● Web interface edit records:
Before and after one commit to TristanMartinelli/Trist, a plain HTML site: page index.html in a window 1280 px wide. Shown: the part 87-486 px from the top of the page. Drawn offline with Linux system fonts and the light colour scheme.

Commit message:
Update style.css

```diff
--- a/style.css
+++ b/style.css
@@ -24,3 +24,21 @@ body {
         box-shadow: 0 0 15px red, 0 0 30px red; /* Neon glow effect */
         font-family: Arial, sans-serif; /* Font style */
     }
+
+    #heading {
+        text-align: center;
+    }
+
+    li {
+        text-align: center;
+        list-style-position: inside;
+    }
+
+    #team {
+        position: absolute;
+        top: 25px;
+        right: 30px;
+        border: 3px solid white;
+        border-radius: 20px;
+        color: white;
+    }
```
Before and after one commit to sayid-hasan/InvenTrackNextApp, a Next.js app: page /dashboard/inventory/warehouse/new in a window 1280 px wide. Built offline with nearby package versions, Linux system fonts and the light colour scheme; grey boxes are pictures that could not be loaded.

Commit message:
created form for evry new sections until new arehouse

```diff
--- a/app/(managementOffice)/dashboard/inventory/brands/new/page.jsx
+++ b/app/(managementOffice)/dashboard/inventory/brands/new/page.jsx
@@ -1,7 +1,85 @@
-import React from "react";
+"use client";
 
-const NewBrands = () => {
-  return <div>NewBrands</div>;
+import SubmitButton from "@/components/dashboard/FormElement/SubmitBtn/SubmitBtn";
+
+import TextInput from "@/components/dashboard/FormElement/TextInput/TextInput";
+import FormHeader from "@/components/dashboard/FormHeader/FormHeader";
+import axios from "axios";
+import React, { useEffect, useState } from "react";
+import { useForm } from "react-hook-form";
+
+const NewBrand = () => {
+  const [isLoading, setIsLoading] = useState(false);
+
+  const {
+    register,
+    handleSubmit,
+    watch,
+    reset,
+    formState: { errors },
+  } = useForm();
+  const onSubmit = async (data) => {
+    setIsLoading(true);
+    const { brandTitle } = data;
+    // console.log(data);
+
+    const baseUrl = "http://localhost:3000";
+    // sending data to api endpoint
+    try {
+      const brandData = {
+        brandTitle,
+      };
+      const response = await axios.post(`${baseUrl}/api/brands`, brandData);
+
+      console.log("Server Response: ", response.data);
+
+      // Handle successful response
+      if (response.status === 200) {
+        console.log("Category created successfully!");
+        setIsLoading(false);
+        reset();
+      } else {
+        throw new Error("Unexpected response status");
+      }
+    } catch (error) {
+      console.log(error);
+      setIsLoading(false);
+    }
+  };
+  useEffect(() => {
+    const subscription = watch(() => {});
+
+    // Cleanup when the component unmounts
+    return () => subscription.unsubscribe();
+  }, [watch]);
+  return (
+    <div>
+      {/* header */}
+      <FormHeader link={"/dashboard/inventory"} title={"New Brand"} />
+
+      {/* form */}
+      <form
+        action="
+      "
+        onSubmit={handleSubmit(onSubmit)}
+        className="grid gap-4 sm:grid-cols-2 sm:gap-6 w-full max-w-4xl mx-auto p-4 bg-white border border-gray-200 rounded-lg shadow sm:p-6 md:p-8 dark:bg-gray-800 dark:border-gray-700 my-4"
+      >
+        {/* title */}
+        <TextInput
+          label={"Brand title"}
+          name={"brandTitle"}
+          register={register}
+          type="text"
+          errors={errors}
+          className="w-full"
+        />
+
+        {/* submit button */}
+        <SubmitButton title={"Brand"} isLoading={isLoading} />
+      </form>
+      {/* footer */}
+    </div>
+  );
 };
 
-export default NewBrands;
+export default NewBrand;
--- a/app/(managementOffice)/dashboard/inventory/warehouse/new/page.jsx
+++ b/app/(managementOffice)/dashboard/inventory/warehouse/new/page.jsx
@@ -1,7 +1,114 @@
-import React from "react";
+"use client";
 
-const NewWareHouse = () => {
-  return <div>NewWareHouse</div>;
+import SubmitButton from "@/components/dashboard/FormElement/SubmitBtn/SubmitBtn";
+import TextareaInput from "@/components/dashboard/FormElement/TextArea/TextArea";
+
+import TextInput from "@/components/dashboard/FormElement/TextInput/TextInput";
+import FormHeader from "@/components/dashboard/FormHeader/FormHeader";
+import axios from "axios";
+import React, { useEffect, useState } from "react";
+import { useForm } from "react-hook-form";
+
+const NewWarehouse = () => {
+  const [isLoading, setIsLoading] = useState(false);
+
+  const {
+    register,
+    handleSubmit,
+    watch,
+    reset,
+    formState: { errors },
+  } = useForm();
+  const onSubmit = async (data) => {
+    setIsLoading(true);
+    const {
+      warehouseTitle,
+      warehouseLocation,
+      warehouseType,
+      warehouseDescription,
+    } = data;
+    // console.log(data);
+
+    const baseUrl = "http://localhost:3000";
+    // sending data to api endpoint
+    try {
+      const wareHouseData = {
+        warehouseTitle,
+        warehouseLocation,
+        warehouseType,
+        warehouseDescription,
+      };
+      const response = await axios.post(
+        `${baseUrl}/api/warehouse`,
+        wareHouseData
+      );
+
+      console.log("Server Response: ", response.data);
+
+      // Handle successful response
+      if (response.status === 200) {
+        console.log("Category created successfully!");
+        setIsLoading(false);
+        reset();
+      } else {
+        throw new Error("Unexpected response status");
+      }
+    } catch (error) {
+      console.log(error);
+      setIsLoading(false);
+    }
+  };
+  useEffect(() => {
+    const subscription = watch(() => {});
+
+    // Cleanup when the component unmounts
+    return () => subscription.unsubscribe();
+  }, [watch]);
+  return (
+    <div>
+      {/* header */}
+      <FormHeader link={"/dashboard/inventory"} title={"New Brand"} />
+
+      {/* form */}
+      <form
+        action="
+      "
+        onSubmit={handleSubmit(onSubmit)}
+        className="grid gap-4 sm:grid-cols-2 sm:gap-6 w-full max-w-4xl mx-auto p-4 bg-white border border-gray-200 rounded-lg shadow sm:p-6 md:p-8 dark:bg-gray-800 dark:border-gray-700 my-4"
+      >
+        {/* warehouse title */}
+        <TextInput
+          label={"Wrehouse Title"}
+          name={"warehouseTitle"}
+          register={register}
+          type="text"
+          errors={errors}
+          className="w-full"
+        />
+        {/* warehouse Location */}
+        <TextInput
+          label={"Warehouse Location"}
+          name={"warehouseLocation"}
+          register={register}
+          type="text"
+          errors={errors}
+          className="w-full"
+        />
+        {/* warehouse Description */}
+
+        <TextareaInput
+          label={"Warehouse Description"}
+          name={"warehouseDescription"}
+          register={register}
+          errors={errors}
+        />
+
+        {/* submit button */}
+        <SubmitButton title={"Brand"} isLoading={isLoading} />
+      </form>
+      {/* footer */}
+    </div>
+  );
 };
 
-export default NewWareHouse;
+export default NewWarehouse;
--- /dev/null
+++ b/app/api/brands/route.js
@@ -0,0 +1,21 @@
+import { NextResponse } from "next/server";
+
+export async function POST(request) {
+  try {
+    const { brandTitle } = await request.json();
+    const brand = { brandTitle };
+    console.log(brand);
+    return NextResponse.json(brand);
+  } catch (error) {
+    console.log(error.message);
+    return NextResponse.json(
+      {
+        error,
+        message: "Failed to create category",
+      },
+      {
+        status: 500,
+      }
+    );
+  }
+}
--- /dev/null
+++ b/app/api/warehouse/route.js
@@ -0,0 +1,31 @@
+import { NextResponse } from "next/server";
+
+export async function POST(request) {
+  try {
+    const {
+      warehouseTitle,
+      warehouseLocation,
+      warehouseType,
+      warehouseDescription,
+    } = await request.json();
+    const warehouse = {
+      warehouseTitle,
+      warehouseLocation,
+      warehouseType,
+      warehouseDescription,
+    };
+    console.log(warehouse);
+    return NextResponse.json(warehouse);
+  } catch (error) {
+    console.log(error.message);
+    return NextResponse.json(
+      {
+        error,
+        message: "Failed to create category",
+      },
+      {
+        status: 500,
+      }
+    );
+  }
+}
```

● AIM OF THE EXERCISE: Filter the records above down to the lines that hold the string "NewBrands".

● OUTPUT BELOW:
-const NewBrands = () => {
-  return <div>NewBrands</div>;
-export default NewBrands;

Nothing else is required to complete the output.